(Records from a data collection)
· · · · ·

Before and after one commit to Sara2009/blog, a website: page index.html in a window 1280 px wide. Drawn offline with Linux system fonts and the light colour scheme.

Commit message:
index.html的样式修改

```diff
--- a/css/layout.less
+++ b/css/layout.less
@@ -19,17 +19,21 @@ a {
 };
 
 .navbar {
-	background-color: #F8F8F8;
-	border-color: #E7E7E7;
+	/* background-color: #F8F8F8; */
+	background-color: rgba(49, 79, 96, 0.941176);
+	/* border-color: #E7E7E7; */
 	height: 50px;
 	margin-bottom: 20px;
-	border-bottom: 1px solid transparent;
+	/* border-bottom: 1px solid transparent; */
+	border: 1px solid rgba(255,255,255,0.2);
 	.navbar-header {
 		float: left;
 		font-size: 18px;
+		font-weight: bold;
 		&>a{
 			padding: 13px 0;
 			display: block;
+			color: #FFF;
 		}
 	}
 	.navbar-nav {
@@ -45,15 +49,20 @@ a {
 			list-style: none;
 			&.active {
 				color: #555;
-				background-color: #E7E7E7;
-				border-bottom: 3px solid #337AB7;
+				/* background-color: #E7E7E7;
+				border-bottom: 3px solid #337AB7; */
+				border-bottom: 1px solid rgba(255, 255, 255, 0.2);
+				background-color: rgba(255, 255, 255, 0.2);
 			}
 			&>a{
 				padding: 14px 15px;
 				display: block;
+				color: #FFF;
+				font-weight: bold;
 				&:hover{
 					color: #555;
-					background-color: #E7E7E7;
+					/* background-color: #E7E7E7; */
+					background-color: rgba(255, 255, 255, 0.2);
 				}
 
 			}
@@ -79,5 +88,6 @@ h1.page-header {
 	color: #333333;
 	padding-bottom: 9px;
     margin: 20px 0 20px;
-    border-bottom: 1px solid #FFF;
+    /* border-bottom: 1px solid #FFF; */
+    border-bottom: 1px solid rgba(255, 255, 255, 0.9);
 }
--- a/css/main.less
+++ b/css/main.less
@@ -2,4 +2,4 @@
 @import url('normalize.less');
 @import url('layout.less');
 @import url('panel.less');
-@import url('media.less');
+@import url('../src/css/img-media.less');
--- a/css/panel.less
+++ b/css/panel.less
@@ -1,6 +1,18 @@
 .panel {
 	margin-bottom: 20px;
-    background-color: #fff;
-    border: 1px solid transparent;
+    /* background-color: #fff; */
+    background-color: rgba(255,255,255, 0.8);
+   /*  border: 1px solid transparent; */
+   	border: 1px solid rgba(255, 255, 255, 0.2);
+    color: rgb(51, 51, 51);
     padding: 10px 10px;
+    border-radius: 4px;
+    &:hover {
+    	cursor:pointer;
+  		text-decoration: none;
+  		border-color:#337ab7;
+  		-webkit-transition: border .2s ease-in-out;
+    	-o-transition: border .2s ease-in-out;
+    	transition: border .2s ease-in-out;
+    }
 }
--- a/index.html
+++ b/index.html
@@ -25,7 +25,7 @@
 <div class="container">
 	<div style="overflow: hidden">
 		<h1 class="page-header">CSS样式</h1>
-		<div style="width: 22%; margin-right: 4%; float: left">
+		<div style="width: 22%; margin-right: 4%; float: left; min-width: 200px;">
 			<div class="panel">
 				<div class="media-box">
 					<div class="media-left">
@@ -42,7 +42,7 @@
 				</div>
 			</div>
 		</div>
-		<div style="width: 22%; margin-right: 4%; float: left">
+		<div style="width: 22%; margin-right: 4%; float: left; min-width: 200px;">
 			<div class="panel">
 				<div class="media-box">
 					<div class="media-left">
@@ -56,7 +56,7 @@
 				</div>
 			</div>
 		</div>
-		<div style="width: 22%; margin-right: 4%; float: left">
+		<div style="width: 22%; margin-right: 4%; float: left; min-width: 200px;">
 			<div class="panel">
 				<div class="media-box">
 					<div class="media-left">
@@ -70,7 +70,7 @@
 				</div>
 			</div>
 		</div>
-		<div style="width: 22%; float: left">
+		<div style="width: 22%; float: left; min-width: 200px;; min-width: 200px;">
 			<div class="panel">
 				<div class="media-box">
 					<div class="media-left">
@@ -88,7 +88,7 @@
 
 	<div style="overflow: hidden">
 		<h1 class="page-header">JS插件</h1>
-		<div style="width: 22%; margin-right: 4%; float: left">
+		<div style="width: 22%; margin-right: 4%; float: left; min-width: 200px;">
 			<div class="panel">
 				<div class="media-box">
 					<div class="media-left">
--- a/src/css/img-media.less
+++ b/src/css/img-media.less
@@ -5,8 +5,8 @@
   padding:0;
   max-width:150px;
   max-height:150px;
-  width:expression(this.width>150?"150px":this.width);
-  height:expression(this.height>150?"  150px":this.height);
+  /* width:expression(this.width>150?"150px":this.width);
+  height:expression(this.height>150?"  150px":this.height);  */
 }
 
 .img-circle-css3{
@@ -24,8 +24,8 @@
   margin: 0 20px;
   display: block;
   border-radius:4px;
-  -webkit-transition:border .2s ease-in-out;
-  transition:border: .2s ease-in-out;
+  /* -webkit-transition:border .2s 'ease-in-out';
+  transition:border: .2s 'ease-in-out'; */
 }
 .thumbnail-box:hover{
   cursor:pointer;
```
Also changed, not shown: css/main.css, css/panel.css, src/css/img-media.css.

· · · · ·

■ **Action item**
What is needed is an exact repetition of all the entries above.

■ **Solution to the exercise**
Before and after one commit to Sara2009/blog, a website: page index.html in a window 1280 px wide. Drawn offline with Linux system fonts and the light colour scheme.

Commit message:
index.html的样式修改

```diff
--- a/css/layout.less
+++ b/css/layout.less
@@ -19,17 +19,21 @@ a {
 };
 
 .navbar {
-	background-color: #F8F8F8;
-	border-color: #E7E7E7;
+	/* background-color: #F8F8F8; */
+	background-color: rgba(49, 79, 96, 0.941176);
+	/* border-color: #E7E7E7; */
 	height: 50px;
 	margin-bottom: 20px;
-	border-bottom: 1px solid transparent;
+	/* border-bottom: 1px solid transparent; */
+	border: 1px solid rgba(255,255,255,0.2);
 	.navbar-header {
 		float: left;
 		font-size: 18px;
+		font-weight: bold;
 		&>a{
 			padding: 13px 0;
 			display: block;
+			color: #FFF;
 		}
 	}
 	.navbar-nav {
@@ -45,15 +49,20 @@ a {
 			list-style: none;
 			&.active {
 				color: #555;
-				background-color: #E7E7E7;
-				border-bottom: 3px solid #337AB7;
+				/* background-color: #E7E7E7;
+				border-bottom: 3px solid #337AB7; */
+				border-bottom: 1px solid rgba(255, 255, 255, 0.2);
+				background-color: rgba(255, 255, 255, 0.2);
 			}
 			&>a{
 				padding: 14px 15px;
 				display: block;
+				color: #FFF;
+				font-weight: bold;
 				&:hover{
 					color: #555;
-					background-color: #E7E7E7;
+					/* background-color: #E7E7E7; */
+					background-color: rgba(255, 255, 255, 0.2);
 				}
 
 			}
@@ -79,5 +88,6 @@ h1.page-header {
 	color: #333333;
 	padding-bottom: 9px;
     margin: 20px 0 20px;
-    border-bottom: 1px solid #FFF;
+    /* border-bottom: 1px solid #FFF; */
+    border-bottom: 1px solid rgba(255, 255, 255, 0.9);
 }
--- a/css/main.less
+++ b/css/main.less
@@ -2,4 +2,4 @@
 @import url('normalize.less');
 @import url('layout.less');
 @import url('panel.less');
-@import url('media.less');
+@import url('../src/css/img-media.less');
--- a/css/panel.less
+++ b/css/panel.less
@@ -1,6 +1,18 @@
 .panel {
 	margin-bottom: 20px;
-    background-color: #fff;
-    border: 1px solid transparent;
+    /* background-color: #fff; */
+    background-color: rgba(255,255,255, 0.8);
+   /*  border: 1px solid transparent; */
+   	border: 1px solid rgba(255, 255, 255, 0.2);
+    color: rgb(51, 51, 51);
     padding: 10px 10px;
+    border-radius: 4px;
+    &:hover {
+    	cursor:pointer;
+  		text-decoration: none;
+  		border-color:#337ab7;
+  		-webkit-transition: border .2s ease-in-out;
+    	-o-transition: border .2s ease-in-out;
+    	transition: border .2s ease-in-out;
+    }
 }
--- a/index.html
+++ b/index.html
@@ -25,7 +25,7 @@
 <div class="container">
 	<div style="overflow: hidden">
 		<h1 class="page-header">CSS样式</h1>
-		<div style="width: 22%; margin-right: 4%; float: left">
+		<div style="width: 22%; margin-right: 4%; float: left; min-width: 200px;">
 			<div class="panel">
 				<div class="media-box">
 					<div class="media-left">
@@ -42,7 +42,7 @@
 				</div>
 			</div>
 		</div>
-		<div style="width: 22%; margin-right: 4%; float: left">
+		<div style="width: 22%; margin-right: 4%; float: left; min-width: 200px;">
 			<div class="panel">
 				<div class="media-box">
 					<div class="media-left">
@@ -56,7 +56,7 @@
 				</div>
 			</div>
 		</div>
-		<div style="width: 22%; margin-right: 4%; float: left">
+		<div style="width: 22%; margin-right: 4%; float: left; min-width: 200px;">
 			<div class="panel">
 				<div class="media-box">
 					<div class="media-left">
@@ -70,7 +70,7 @@
 				</div>
 			</div>
 		</div>
-		<div style="width: 22%; float: left">
+		<div style="width: 22%; float: left; min-width: 200px;; min-width: 200px;">
 			<div class="panel">
 				<div class="media-box">
 					<div class="media-left">
@@ -88,7 +88,7 @@
 
 	<div style="overflow: hidden">
 		<h1 class="page-header">JS插件</h1>
-		<div style="width: 22%; margin-right: 4%; float: left">
+		<div style="width: 22%; margin-right: 4%; float: left; min-width: 200px;">
 			<div class="panel">
 				<div class="media-box">
 					<div class="media-left">
--- a/src/css/img-media.less
+++ b/src/css/img-media.less
@@ -5,8 +5,8 @@
   padding:0;
   max-width:150px;
   max-height:150px;
-  width:expression(this.width>150?"150px":this.width);
-  height:expression(this.height>150?"  150px":this.height);
+  /* width:expression(this.width>150?"150px":this.width);
+  height:expression(this.height>150?"  150px":this.height);  */
 }
 
 .img-circle-css3{
@@ -24,8 +24,8 @@
   margin: 0 20px;
   display: block;
   border-radius:4px;
-  -webkit-transition:border .2s ease-in-out;
-  transition:border: .2s ease-in-out;
+  /* -webkit-transition:border .2s 'ease-in-out';
+  transition:border: .2s 'ease-in-out'; */
 }
 .thumbnail-box:hover{
   cursor:pointer;
```
Also changed, not shown: css/main.css, css/panel.css, src/css/img-media.css.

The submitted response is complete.